Citation: Pastore I, Bedin E, Marzari G, Bassi F, Gallo C and Mucignat-Caretta C (2023) Behavioral guidance for improving dental care in autistic spectrum disorders. Front. Psychiatry 14:1272638. doi: 10.3389/fpsyt.2023.1272638

Received: 04 August 2023; Accepted: 13 October 2023;
Published: 14 November 2023.

Edited by:

Leonardo Zoccante, Integrated University Hospital Verona, Italy

Reviewed by:

Gianfranco Di Gennaro, University Magna Graecia of Catanzaro, Italy
Rocco Franco, University of L'Aquila, Italy

Copyright © 2023 Pastore, Bedin, Marzari, Bassi, Gallo and Mucignat-Caretta. This is an open-access article distributed under the terms of the Creative Commons Attribution License (CC BY). The use, distribution or reproduction in other forums is permitted, provided the original author(s) and the copyright owner(s) are credited and that the original publication in this journal is cited, in accordance with accepted academic practice.
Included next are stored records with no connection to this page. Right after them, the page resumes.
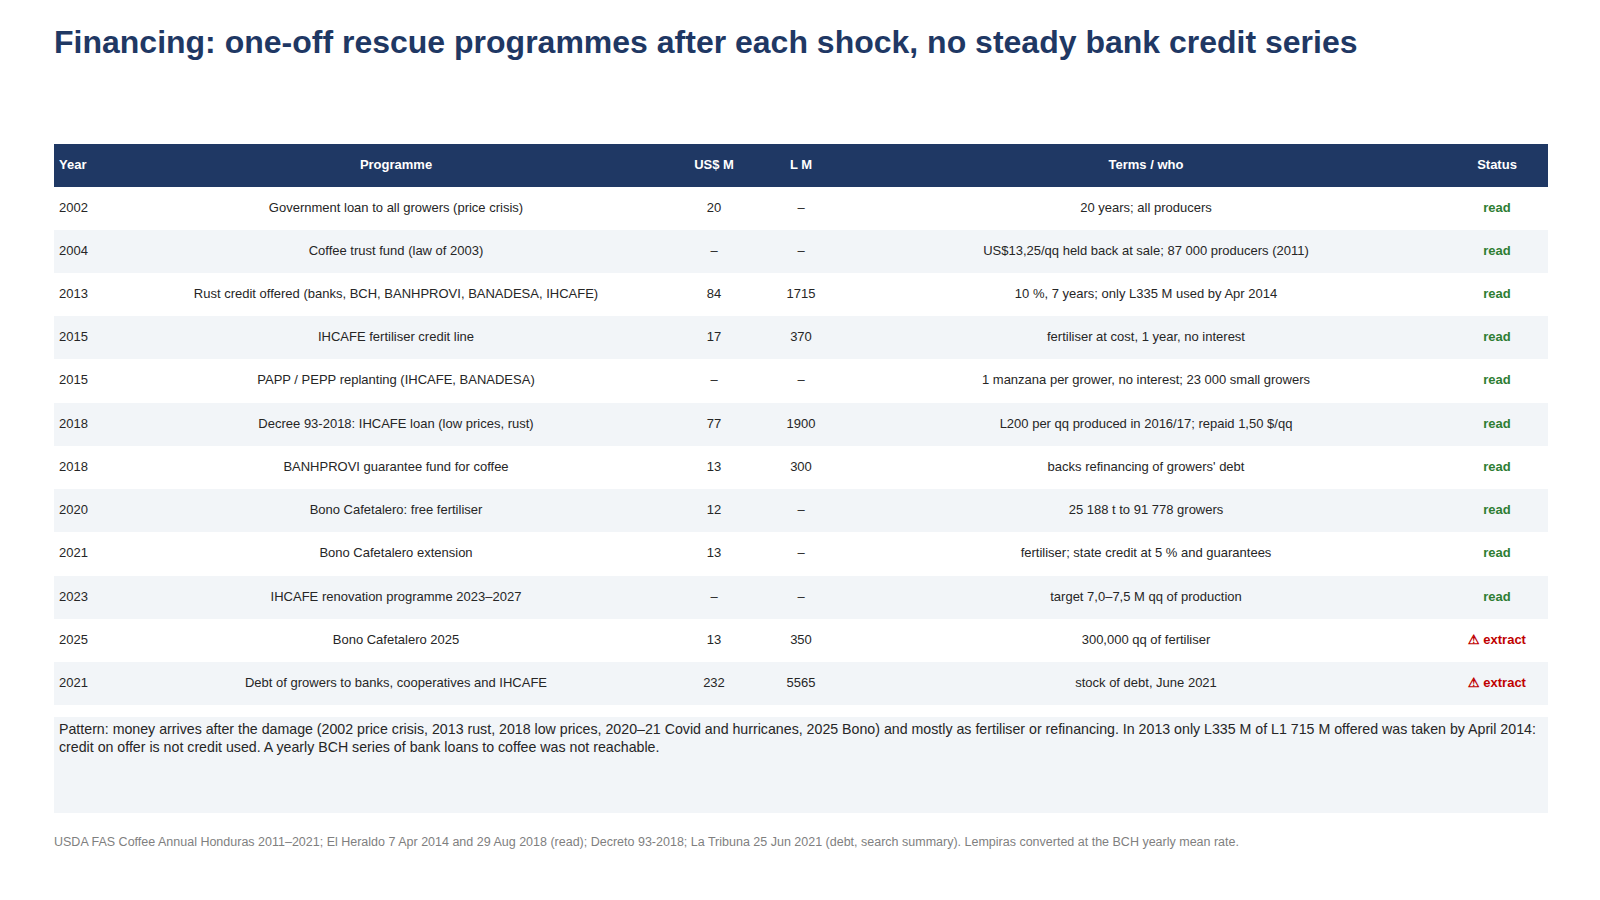
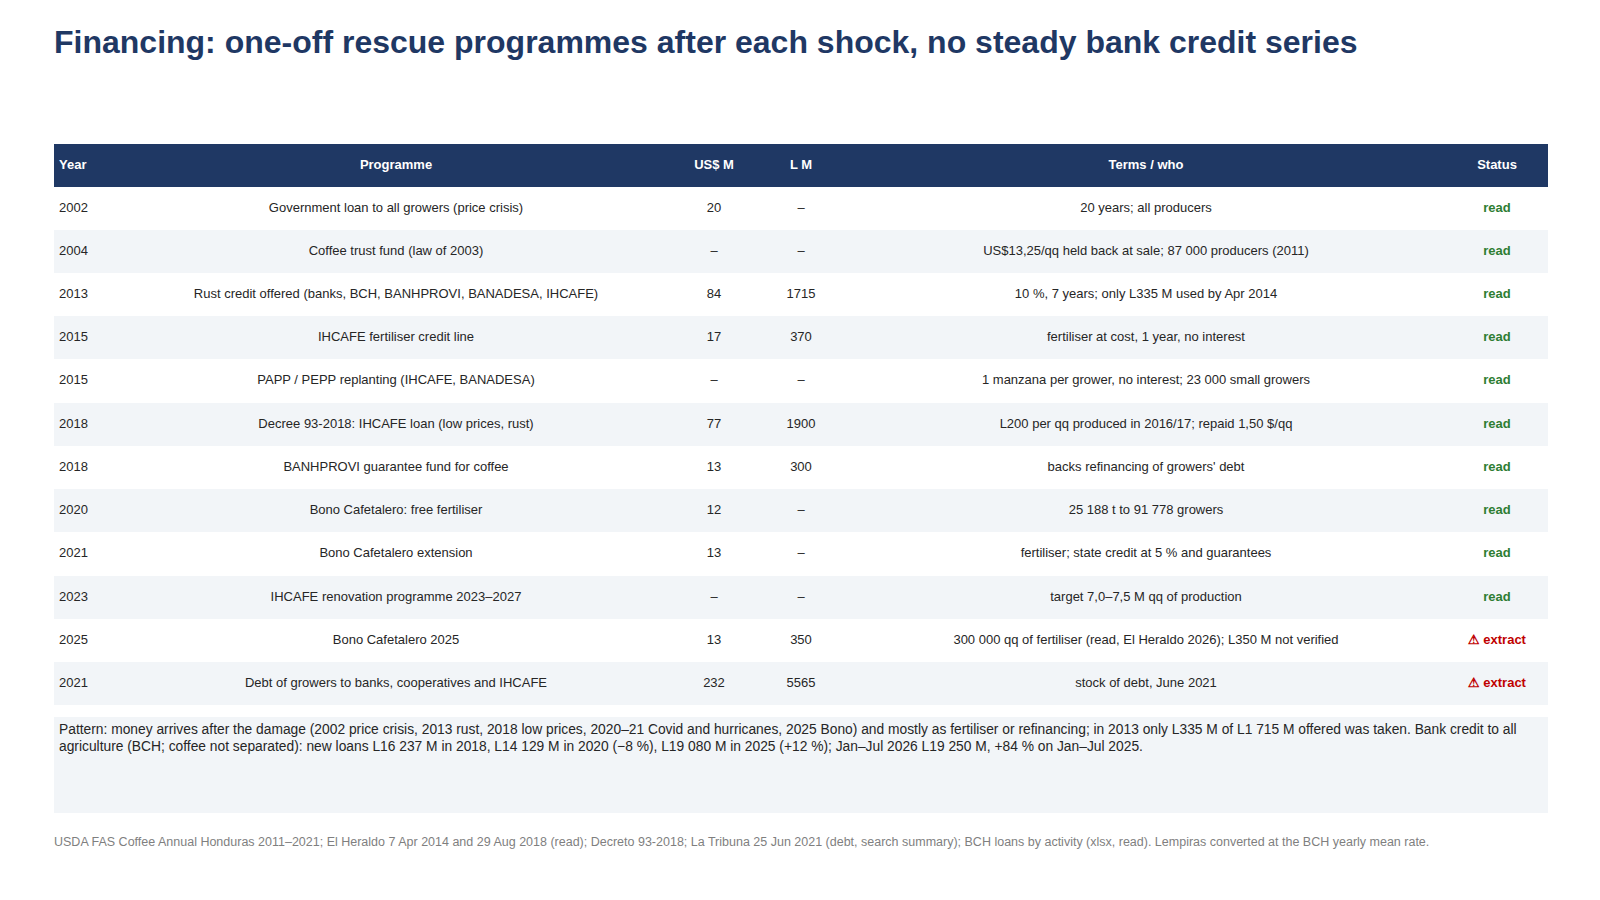
Add BCH bank credit to agriculture 2017-2026 to the Honduras year-by-year table
Loans outstanding and new loans to all agriculture (BCH, coffee not
separated) with year-on-year changes; Jan-Jul 2026 new loans +84 % on
Jan-Jul 2025. 2025 Bono volume marked as read.

Claude-Session: https://claude.ai/code/session_01GCSUFXh2mYdWNgg7VCeE1G

Changed region(s): [[0.0312, 0.7778, 0.9375, 0.84], [0.5938, 0.9333, 0.875, 0.9644], [0.5938, 0.6844, 0.8438, 0.7156]]

diff --git a/research/honduras/slides/build_yoy_deck.py b/research/honduras/slides/build_yoy_deck.py
@@ -15,6 +15,7 @@ yld = lambda t: R[t]['prod_kbags'] / R[t]['bear_kha']
 kgt = lambda t: R[t]['prod_kbags'] * 60 / R[t]['trees_m'] / 1000
 ureaL = lambda t: R[t]['urea_wb'] * R[t]['fx']
 avg = lambda f, ys: sum(f(t) for t in ys) / len(ys)
+sp = lambda v: format(round(v), ',').replace(',', ' ')
 P0, P1 = (2016, 2017, 2018), (2022, 2023, 2024)
 
 
@@ -114,7 +115,8 @@ def slide_finance():
              'Fondo para el Sector Cafetero (BANHPROVI)': ('BANHPROVI guarantee fund for coffee', 'backs refinancing of growers\' debt'),
              'Bono Cafetalero (PCM 030-2020): free fertiliser': ('Bono Cafetalero: free fertiliser', '25 188 t to 91 778 growers'),
              'Bono Cafetalero extension (PCM 031-2021)': ('Bono Cafetalero extension', 'fertiliser; state credit at 5 % and guarantees'),
-             'IHCAFE renovation programme 2023–2027': ('IHCAFE renovation programme 2023–2027', 'target 7,0–7,5 M qq of production')}
+             'IHCAFE renovation programme 2023–2027': ('IHCAFE renovation programme 2023–2027', 'target 7,0–7,5 M qq of production'),
+             'Bono Cafetalero 2025': ('Bono Cafetalero 2025', '300 000 qq of fertiliser (read, El Heraldo 2026); L350 M not verified')}
     for f in FV.FINANCE:
         usd = f.get('usd_m') or ((f['lps_m'] / D.FX[f['year']]) if f.get('lps_m') and f.get('conv') else None)
         st = 'read' if f['status'] in ('USDA', 'DOC') else '⚠ extract'
@@ -122,9 +124,13 @@ def slide_finance():
         rows.append([str(f['year']), nm, fr(usd, 0) if usd else '–', fr(f['lps_m'], 0) if f.get('lps_m') else '–', terms, [(st, dict(color=GREEN if st == 'read' else RED, b=True))]])
     rows.append(['2021', 'Debt of growers to banks, cooperatives and IHCAFE', fr(FV.DEBT['lps_m'] / D.FX[2021], 0), fr(FV.DEBT['lps_m'], 0), 'stock of debt, June 2021', [('⚠ extract', dict(color=RED, b=True))]])
     yy = p.table(0.45, 1.2, [0.55, 4.6, 0.7, 0.75, 5.0, 0.85], 0.36, rows, sz=7.8)
-    p.text(0.45, yy + 0.1, 12.45, 0.8, ['Pattern: money arrives after the damage (2002 price crisis, 2013 rust, 2018 low prices, 2020–21 Covid and hurricanes, 2025 Bono) and mostly as fertiliser or refinancing. '
-                                        'In 2013 only L335 M of L1 715 M offered was taken by April 2014: credit on offer is not credit used. A yearly BCH series of bank loans to coffee was not reachable.'], sz=8.5, fill='F2F5F8')
-    p.source('USDA FAS Coffee Annual Honduras 2011–2021; El Heraldo 7 Apr 2014 and 29 Aug 2018 (read); Decreto 93-2018; La Tribuna 25 Jun 2021 (debt, search summary). Lempiras converted at the BCH yearly mean rate.', y=6.95)
+    cr = D.CREDIT
+    c26 = D.CREDIT_2026
+    p.text(0.45, yy + 0.1, 12.45, 0.8, ['Pattern: money arrives after the damage (2002 price crisis, 2013 rust, 2018 low prices, 2020–21 Covid and hurricanes, 2025 Bono) and mostly as fertiliser or refinancing; '
+                                        'in 2013 only L335 M of L1 715 M offered was taken. Bank credit to all agriculture (BCH; coffee not separated): new loans L%s M in 2018, L%s M in 2020 (−8 %%), L%s M in 2025 (+12 %%); '
+                                        'Jan–Jul 2026 L%s M, +%s %% on Jan–Jul 2025.' % (sp(cr[1]['new']), sp(cr[3]['new']), sp(cr[8]['new']), sp(c26['new']), fr(100 * (c26['new'] / c26['new_jul25'] - 1), 0))],
+           sz=8.3, fill='F2F5F8')
+    p.source('USDA FAS Coffee Annual Honduras 2011–2021; El Heraldo 7 Apr 2014 and 29 Aug 2018 (read); Decreto 93-2018; La Tribuna 25 Jun 2021 (debt, search summary); BCH loans by activity (xlsx, read). Lempiras converted at the BCH yearly mean rate.', y=6.95)
     return p
 
 

diff --git a/research/honduras/excel/build_yoy_xlsx.py b/research/honduras/excel/build_yoy_xlsx.py
@@ -45,7 +45,7 @@ lines = [
     ('Fertiliser: FAOSTAT nitrogen / phosphate / potash use, urea imports, urea price in US$ and in lempiras, kg of urea bought by 1 kg of coffee, Bono Cafetalero.', None),
     ('Disease: every rust (roya) figure found, by year, and the USDA remarks on rust, berry borer, drought and fertiliser.', None),
     ('Varieties: resistant varieties released, and every figure on the share planted.', None),
-    ('Finance: state and bank programmes by year, debt, Bono Cafetalero.', None),
+    ('Finance: state and bank programmes by year, debt, Bono Cafetalero, BCH bank credit to agriculture 2017-2026.', None),
     ('FX: lempiras per US$ (BCH daily reference rate, annual mean), coffee and urea prices in lempiras.', None),
     ('', None),
     ('Crop year t = October t to September t+1 (label t/t+1). Calendar-year series (FAOSTAT, World Bank, BCH) are put on the crop year that starts in that year.', None),
@@ -335,6 +335,34 @@ fi.set(r, 4, FV.DEBT['lps_m'], IN0)
 fi.set(r, 3, FV.DEBT['lps_m'] / D.FX[2021], F1, 'D%d/YoY!%s%d' % (r, C('fx'), rowof(2021)))
 fi.set(r, 7, *TAG[FV.DEBT['status']])
 fi.set(r, 8, FV.DEBT['src'])
+r += 3
+fi.set(r, 1, 'Bank credit to agriculture (BCH, all farming: coffee is not separated), millions of lempiras', B)
+fi.row(r + 1, 1, ['Year', 'Loans outstanding, December', 'change', 'New loans in the year', 'change', 'Share of all new loans', 'Loans outstanding in US$ M', 'Source'], H)
+c0 = r + 2
+for k, cr in enumerate(D.CREDIT):
+    rr = c0 + k
+    fi.set(rr, 1, cr['year'])
+    fi.set(rr, 2, cr['stock'], IN0)
+    fi.set(rr, 4, cr['new'], IN0)
+    if k:
+        fi.set(rr, 3, cr['stock'] / D.CREDIT[k - 1]['stock'] - 1, PCT, 'B%d/B%d-1' % (rr, rr - 1))
+        fi.set(rr, 5, cr['new'] / D.CREDIT[k - 1]['new'] - 1, PCT, 'D%d/D%d-1' % (rr, rr - 1))
+    fi.set(rr, 6, cr['new'] / cr['new_total'], Style(fmt='0.0%'))
+    fi.set(rr, 7, cr['stock'] / D.FX[cr['year']], F0, 'B%d/YoY!%s%d' % (rr, C('fx'), rowof(cr['year'])))
+    fi.set(rr, 8, 'BCH, Prestamos de las Otras Sociedades de Depositos por Actividad (xlsx read, raw/ihcafe_docs5)', OK)
+rr = c0 + len(D.CREDIT)
+c26 = D.CREDIT_2026
+fi.set(rr, 1, '2026 Jan-Jul')
+fi.set(rr, 2, c26['stock'], IN0)
+fi.set(rr + 1, 1, '2025 Jan-Jul')
+fi.set(rr + 1, 2, c26['stock_jul25'], IN0)
+fi.set(rr, 3, c26['stock'] / c26['stock_jul25'] - 1, PCT, 'B%d/B%d-1' % (rr, rr + 1))
+fi.set(rr, 4, c26['new'], IN0)
+fi.set(rr + 1, 4, c26['new_jul25'], IN0)
+fi.set(rr, 5, c26['new'] / c26['new_jul25'] - 1, PCT, 'D%d/D%d-1' % (rr, rr + 1))
+fi.set(rr + 3, 1, 'Reading: credit to agriculture grew slower than total credit (its share of new loans fell from 6.1 % in 2018 to 3.4 % in 2024) and fell in 2020 (-8 %). '
+                  'It picked up in 2024-2025 (+11 %, +12 % new loans) and jumped in 2026: new loans Jan-Jul +84 % on Jan-Jul 2025, with average lending rates down 3.8 points (BCH communique, June 2026). '
+                  'Coffee is not separated in BCH data.', WRAP)
 fi.widths = {1: 7, 2: 60, 3: 9, 4: 11, 5: 40, 6: 60, 7: 24, 8: 50}
 FIN_LAST = r
 

diff --git a/research/honduras/yoy/data_yoy.py b/research/honduras/yoy/data_yoy.py
@@ -132,6 +132,20 @@ BONO = [
 PRODUCERS = [dict(year=2018, value=130000, registered=110000, status='DOC', src='El Heraldo 5 Sep 2018 (read)'),
              dict(year=2022, value=100000, registered=None, status='DOC', src='La Prensa / EFE 1 Nov 2022 (read): "mas de 100,000 productores"')]
 
+# ---------------------------------------------------------------- BCH bank credit to agriculture (all farming, coffee not separated)
+# "Prestamos de las Otras Sociedades de Depositos al Sector Privado por Actividad", millions of lempiras (raw/ihcafe_docs5)
+BCH_AGRI = {}
+for r in csv.DictReader(open(HN + 'raw/ihcafe_docs5/bch_prestamos_agropecuaria.csv')):
+    BCH_AGRI[(r['sheet'], r['date'][:7])] = (float(r['agropecuaria_mill_L']), float(r['total_mill_L']))
+CREDIT = []
+for y in range(2017, 2026):
+    s_, n_ = BCH_AGRI[('Pres sobre saldos', '%d-12' % y)], BCH_AGRI[('Pres Nuevos', '%d-12' % y)]
+    CREDIT.append(dict(year=y, label='%d (Dec)' % y, stock=s_[0], stock_total=s_[1], new=n_[0], new_total=n_[1]))
+s_, n_ = BCH_AGRI[('Pres sobre saldos', '2026-07')], BCH_AGRI[('Pres Nuevos', '2026-07')]
+n25 = BCH_AGRI[('Pres Nuevos', '2025-07')]
+s25 = BCH_AGRI[('Pres sobre saldos', '2025-07')]
+CREDIT_2026 = dict(stock=s_[0], stock_total=s_[1], new=n_[0], new_total=n_[1], new_jul25=n25[0], stock_jul25=s25[0])
+
 # ---------------------------------------------------------------- heat (coffee zones) for context
 RB = json.load(open(HN + 'yield_drivers/robustness.json'))
 HEAT = {int(k): v for k, v in RB['coffee_zone_tmax']['sep_oct'].items()}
No use, distribution or reproduction is permitted which does not comply with these terms.

*Correspondence: Claudio Gallo,; Carla Mucignat-Caretta,

These authors share first authorship

Disclaimer: All claims expressed in this article are solely those of the authors and do not necessarily represent those of their affiliated organizations, or those of the publisher, the editors and the reviewers. Any product that may be evaluated in this article or claim that may be made by its manufacturer is not guaranteed or endorsed by the publisher.